OAKLAND — A neighborhood in West Oakland can breathe easier after tests for dangerous levels of hazardous compounds in the air came back negative, according to federal environmental officials.
On Friday, the U.S. Environmental Protection Agency tested about a half-dozen homes, a business and a day care center near the former Lane Metal Finishers site on 30th Street and San Pablo Avenue, where the state Department of Toxic Substances Control found elevated levels of volatile organic compounds in five samples taken 8 feet below the surface of the former metal-plating location.
Bret Moxley, on-scene coordinator of the EPA's emergency response office, said Tuesday that the results of those tests showed no high levels of trichloroethylene, cis-dichloroethene, trans dichloroethene or vinyl chloride that would require the agency to take immediate action.

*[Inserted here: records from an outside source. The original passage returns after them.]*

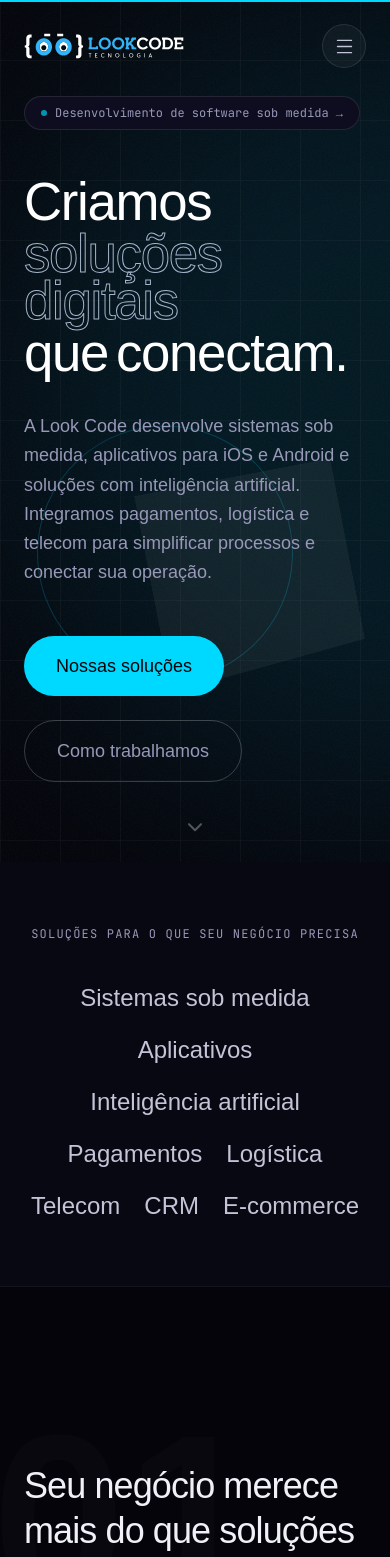
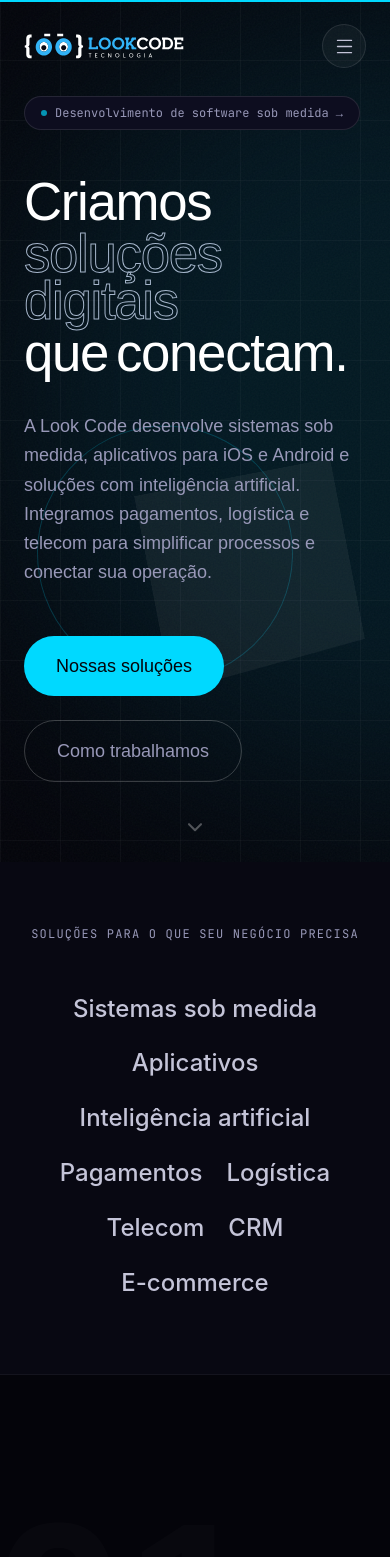
Before and after one commit to LookCode-Tecnologia/lp-lookcode, a React (Vite) app: page / in a window 390 px wide. Shown: the top 1557 px of the page. Built offline with nearby package versions, Linux system fonts and the light colour scheme; a web font is replaced by a local one.

Commit message:
fix(mobile): garante pintura imediata dos nomes das solucoes

```diff
--- a/src/components/sections/LogoCloud.jsx
+++ b/src/components/sections/LogoCloud.jsx
@@ -14,15 +14,15 @@ export default function LogoCloud() {
   const mapped2 = reversedSolutions.map(c => <SolutionText key={c} name={c} />)
 
   return (
-    <section className="bg-surface-900 py-16 md:py-24 md:pb-32 border-b border-foreground/5 relative md:isolate md:overflow-hidden group" aria-label="Soluções para o seu negócio">
+    <section id="solutions-band" className="bg-surface-900 py-16 md:py-24 md:pb-32 border-b border-foreground/5 relative isolate md:overflow-hidden group" aria-label="Soluções para o seu negócio">
       <div className="max-w-7xl mx-auto px-6 mb-10 md:mb-16 relative z-10">
         <p className="text-center font-mono text-xs text-copy-900 uppercase tracking-widest">
           Soluções para o que seu negócio precisa
         </p>
       </div>
 
-      <ul className="md:hidden px-6 flex flex-wrap justify-center gap-x-6 gap-y-5">
-        {solutions.map(name => <li key={name} className="font-display text-2xl font-medium text-copy-700 text-center">{name}</li>)}
+      <ul className="solutions-mobile">
+        {solutions.map(name => <li key={name} className="solutions-mobile-item">{name}</li>)}
       </ul>
       <div className="solutions-marquees hidden md:flex flex-col gap-12">
         <MarqueeText items={mapped1} direction="forward" />
--- a/src/index.css
+++ b/src/index.css
@@ -98,3 +98,21 @@ html:not(.is-hydrated) #root [style*="opacity:0"] {
  .mobile-menu-link { min-height: 44px; padding-block: 8px; }
  .mobile-menu-footer { padding-top: 16px; }
 }
+
+/* Plain, immediately painted mobile content: no observer, webfont, flex or motion layer. */
+.solutions-mobile { display: block; margin: 0; padding: 0 24px; list-style: none; text-align: center; }
+.solutions-mobile-item { display: inline-block; margin: 10px 12px; color: #C4C4D8; font: 500 24px/1.45 -apple-system, BlinkMacSystemFont, "Segoe UI", sans-serif; }
+@media (max-width: 767px) {
+ #solutions-band, #solutions-band .solutions-mobile, #solutions-band .solutions-mobile-item {
+  opacity: 1 !important;
+  visibility: visible !important;
+  content-visibility: visible !important;
+  animation: none !important;
+  transition: none !important;
+  transform: none !important;
+  will-change: auto !important;
+ }
+ #solutions-band { z-index: 1; }
+ #solutions-band .solutions-marquees { display: none !important; }
+}
+@media (min-width: 768px) { .solutions-mobile { display: none; } }
```
Also changed, not shown: 6 other files (tests, documents, lock files or other folders).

The only location where a higher-than-normal level of any of the compounds was found — in this case, trichloroethylene — was the vacant, downstairs unit of the home closest to the site.
"The news is wonderful for everyone," said Moxley, who spent Tuesday morning telling the neighbors of the test results, as well as personally calling the neighborhood's City Council representative, Nancy Nadel, to tell her the news.
Moxley said the lower unit where a slightly higher amount of trichloroethylene was found will be cleaned by EPA officials, although the levels of the compound are far below what would be considered dangerous.
Linda Jenkins, who has lived next to the Lane Metal site since 1950 and owns the house that contains the unit with elevated levels of trichloroethylene, said she was happy with the test results, fearing something much worse would be found.
"I'm thanking God almighty," said Jenkins, who lives in the upper unit in the home. She suffers from a variety of ailments, including multiple sclerosis, diabetes and a rare blindness disease called keratoconus.
The EPA was contacted after underground samples taken by the state showed high levels of trichloroethylene, cis-dichloroethene, trans dichloroethene and vinyl chloride in the soil vapor. Soil vapor is located in the spaces between the grains of sand or soil underground. It can move through soil, but does not usually move easily through clay and silt. The old Lane Metal site had several clay layers in the soil.
EPA officials said soil, soil vapor and groundwater contamination at the Lane Metals facility is most likely the result of solvents used as degreasers during plating operations at the site dating to the 1950s.
The solvents are not uncommon at plating-shop sites.
The Department of Toxic Substances Control has been overseeing the investigation of the site since June 2007, when the county asked it to examine the site.
Reach Chris Metinko at 510-763-5418.